Sudan – One of Sudan’s few functioning ministers believes key lawmakers jailed following the military takeover last month will be released soon. Sudan’s finance minister, Gibril Ibrahim, has appealed for continuing international support for the country’s democratic transition.
“Countries’ policy against Sudan should not be attributed solely to Gibril, (Prime Minister Abdalla) Hamdok, (military leader Abdel-Fattah Burhan), or anybody else. It should be more closely tied to policy, and if we are progressing toward democracy, a civilian government, and elections, the international community should continue to support the reform. ” Sudan’s top military leader, General Abdel-Fattah Burhan, dissolved the government and transitional council last month, arresting several political leaders and activists, including Prime Minister Abdalla Hamdok, who is currently under house arrest.
As part of the Juba Peace Agreement, Ibrahim has kept his position and will be part of the new administration when it is formed. The coup has sparked widespread international condemnation and major protests in Khartoum and other parts of Sudan. At least 23 demonstrators have been killed since October 25, according to the Sudanese Doctors Committee. Many of those jailed would be released soon, “starting with the prime minister,” Ibrahim stated. “I expect all political detainees to be released very soon,” he stated, providing the military keeps its word.
Sudan was in the midst of a tumultuous transition that saw long-time ruler Omar al-Bashir and his Islamist regime deposed. However, the transitional government has been beset by economic problems as it attempts to reform a faltering economy. Long-standing US sanctions have also kept the country out of the global economy.
Last year, sanctions were withdrawn, raising anticipation of an injection of international investment. However, all help has been blocked since the military takeover on October 25. The US has halted direct financial support worth $700 million (618.6 million euros), while the World Bank has halted help worth up to $2 billion (1.8 billion euros). Molly Phee, a prominent US diplomat, is now in Khartoum for mediation efforts. Burhan, on the other hand, has moved forward, introducing a new transitional council last week and promising a technocrat government soon.
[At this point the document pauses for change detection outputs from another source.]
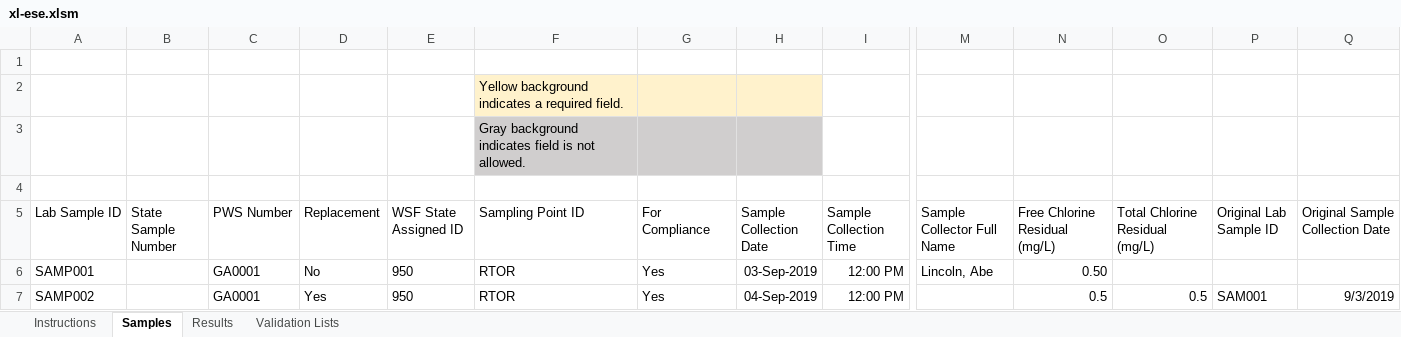
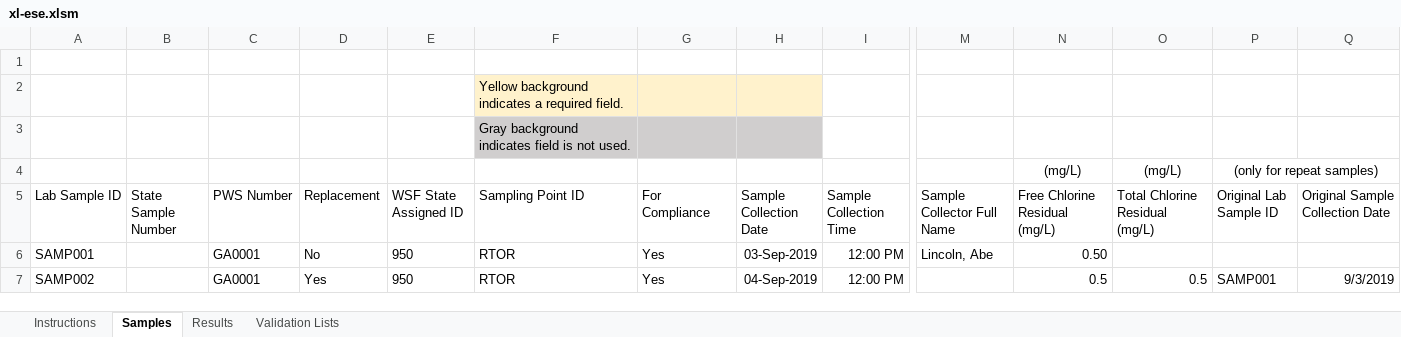
Before and after one commit to gaepdit/e-Sample-Entry-CSV, an Excel workbook: xl-ese.xlsm, sheet Samples, drawn as a sheet; only a part is shown, gaps mark what is left out; values as stored, in another font and other column widths than the file's, no borders; charts and pictures and conditional formats and table styles not drawn; rows hold the shown columns only; the diff names each change by its address in the sheet, - before the commit and + after, or states it on an @@ line.

Commit message:
Continue XML export work
- Add test module
- Finish Samples export

```diff
--- a/xl-ese.xlsm (sheet Samples)
+++ b/xl-ese.xlsm (sheet Samples)
-F3 (Sampling Point ID): …is not allowed.
+F3 (Sampling Point ID): …is not used.
-row 4: (empty)
+row 4:  |  |  |  |  |  |  |  |  |  | (mg/L) | (mg/L) | (only for repeat samples)
+P4:Q4 merged
-P7 (Original Lab Sample ID): SAM001
+P7 (Original Lab Sample ID): SAMP001
```
Also changed, not shown: sheet Validation Lists, sheet Instructions, sheet Results, 6 other files.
It’s still unclear whether Hamdok will accept the new administration’s invitation to join.